**PROBLEM STATEMENT:** Print all the records below, word for word and in full.

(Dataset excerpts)
================================

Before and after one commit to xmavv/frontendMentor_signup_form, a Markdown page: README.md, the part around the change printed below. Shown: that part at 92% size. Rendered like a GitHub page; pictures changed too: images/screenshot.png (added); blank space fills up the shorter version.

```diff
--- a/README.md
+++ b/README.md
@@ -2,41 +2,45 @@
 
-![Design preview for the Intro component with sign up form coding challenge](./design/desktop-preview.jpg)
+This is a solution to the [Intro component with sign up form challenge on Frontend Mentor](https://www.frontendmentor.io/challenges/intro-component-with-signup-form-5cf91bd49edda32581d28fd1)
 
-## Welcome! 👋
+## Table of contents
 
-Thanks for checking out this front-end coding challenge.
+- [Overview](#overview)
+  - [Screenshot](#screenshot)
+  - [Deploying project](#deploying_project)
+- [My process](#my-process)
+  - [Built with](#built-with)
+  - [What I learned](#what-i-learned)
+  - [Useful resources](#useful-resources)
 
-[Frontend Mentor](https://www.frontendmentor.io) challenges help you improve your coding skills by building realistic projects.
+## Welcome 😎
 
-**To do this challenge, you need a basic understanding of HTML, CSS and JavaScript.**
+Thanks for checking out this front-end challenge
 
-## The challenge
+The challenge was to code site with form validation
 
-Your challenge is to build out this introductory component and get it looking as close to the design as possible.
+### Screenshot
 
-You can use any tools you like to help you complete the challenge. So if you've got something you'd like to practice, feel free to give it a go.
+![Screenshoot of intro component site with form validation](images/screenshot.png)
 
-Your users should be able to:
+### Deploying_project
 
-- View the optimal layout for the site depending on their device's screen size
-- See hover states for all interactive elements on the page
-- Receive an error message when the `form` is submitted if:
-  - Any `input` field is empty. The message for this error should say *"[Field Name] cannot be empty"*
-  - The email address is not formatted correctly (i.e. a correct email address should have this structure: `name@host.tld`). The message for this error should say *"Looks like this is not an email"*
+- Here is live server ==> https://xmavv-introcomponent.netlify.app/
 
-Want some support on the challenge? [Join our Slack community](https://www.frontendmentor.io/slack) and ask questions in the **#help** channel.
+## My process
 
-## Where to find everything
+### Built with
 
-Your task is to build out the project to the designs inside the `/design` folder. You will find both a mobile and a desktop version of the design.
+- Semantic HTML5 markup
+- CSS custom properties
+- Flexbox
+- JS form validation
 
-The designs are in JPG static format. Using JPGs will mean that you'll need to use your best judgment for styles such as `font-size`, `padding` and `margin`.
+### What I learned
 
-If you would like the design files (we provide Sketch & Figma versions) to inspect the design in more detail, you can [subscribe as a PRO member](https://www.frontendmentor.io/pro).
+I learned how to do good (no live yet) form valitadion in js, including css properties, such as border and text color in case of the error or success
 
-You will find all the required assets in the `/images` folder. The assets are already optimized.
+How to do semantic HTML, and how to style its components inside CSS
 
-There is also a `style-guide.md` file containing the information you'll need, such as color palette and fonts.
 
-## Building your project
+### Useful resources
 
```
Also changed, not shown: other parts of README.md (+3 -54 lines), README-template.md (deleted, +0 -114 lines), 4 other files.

================================

**SOLUTION FOR THIS PROBLEM:**
Before and after one commit to xmavv/frontendMentor_signup_form, a Markdown page: README.md, the part around the change printed below. Shown: that part at 92% size. Rendered like a GitHub page; pictures changed too: images/screenshot.png (added); blank space fills up the shorter version.

```diff
--- a/README.md
+++ b/README.md
@@ -2,41 +2,45 @@
 
-![Design preview for the Intro component with sign up form coding challenge](./design/desktop-preview.jpg)
+This is a solution to the [Intro component with sign up form challenge on Frontend Mentor](https://www.frontendmentor.io/challenges/intro-component-with-signup-form-5cf91bd49edda32581d28fd1)
 
-## Welcome! 👋
+## Table of contents
 
-Thanks for checking out this front-end coding challenge.
+- [Overview](#overview)
+  - [Screenshot](#screenshot)
+  - [Deploying project](#deploying_project)
+- [My process](#my-process)
+  - [Built with](#built-with)
+  - [What I learned](#what-i-learned)
+  - [Useful resources](#useful-resources)
 
-[Frontend Mentor](https://www.frontendmentor.io) challenges help you improve your coding skills by building realistic projects.
+## Welcome 😎
 
-**To do this challenge, you need a basic understanding of HTML, CSS and JavaScript.**
+Thanks for checking out this front-end challenge
 
-## The challenge
+The challenge was to code site with form validation
 
-Your challenge is to build out this introductory component and get it looking as close to the design as possible.
+### Screenshot
 
-You can use any tools you like to help you complete the challenge. So if you've got something you'd like to practice, feel free to give it a go.
+![Screenshoot of intro component site with form validation](images/screenshot.png)
 
-Your users should be able to:
+### Deploying_project
 
-- View the optimal layout for the site depending on their device's screen size
-- See hover states for all interactive elements on the page
-- Receive an error message when the `form` is submitted if:
-  - Any `input` field is empty. The message for this error should say *"[Field Name] cannot be empty"*
-  - The email address is not formatted correctly (i.e. a correct email address should have this structure: `name@host.tld`). The message for this error should say *"Looks like this is not an email"*
+- Here is live server ==> https://xmavv-introcomponent.netlify.app/
 
-Want some support on the challenge? [Join our Slack community](https://www.frontendmentor.io/slack) and ask questions in the **#help** channel.
+## My process
 
-## Where to find everything
+### Built with
 
-Your task is to build out the project to the designs inside the `/design` folder. You will find both a mobile and a desktop version of the design.
+- Semantic HTML5 markup
+- CSS custom properties
+- Flexbox
+- JS form validation
 
-The designs are in JPG static format. Using JPGs will mean that you'll need to use your best judgment for styles such as `font-size`, `padding` and `margin`.
+### What I learned
 
-If you would like the design files (we provide Sketch & Figma versions) to inspect the design in more detail, you can [subscribe as a PRO member](https://www.frontendmentor.io/pro).
+I learned how to do good (no live yet) form valitadion in js, including css properties, such as border and text color in case of the error or success
 
-You will find all the required assets in the `/images` folder. The assets are already optimized.
+How to do semantic HTML, and how to style its components inside CSS
 
-There is also a `style-guide.md` file containing the information you'll need, such as color palette and fonts.
 
-## Building your project
+### Useful resources
 
```
Also changed, not shown: other parts of README.md (+3 -54 lines), README-template.md (deleted, +0 -114 lines), 4 other files.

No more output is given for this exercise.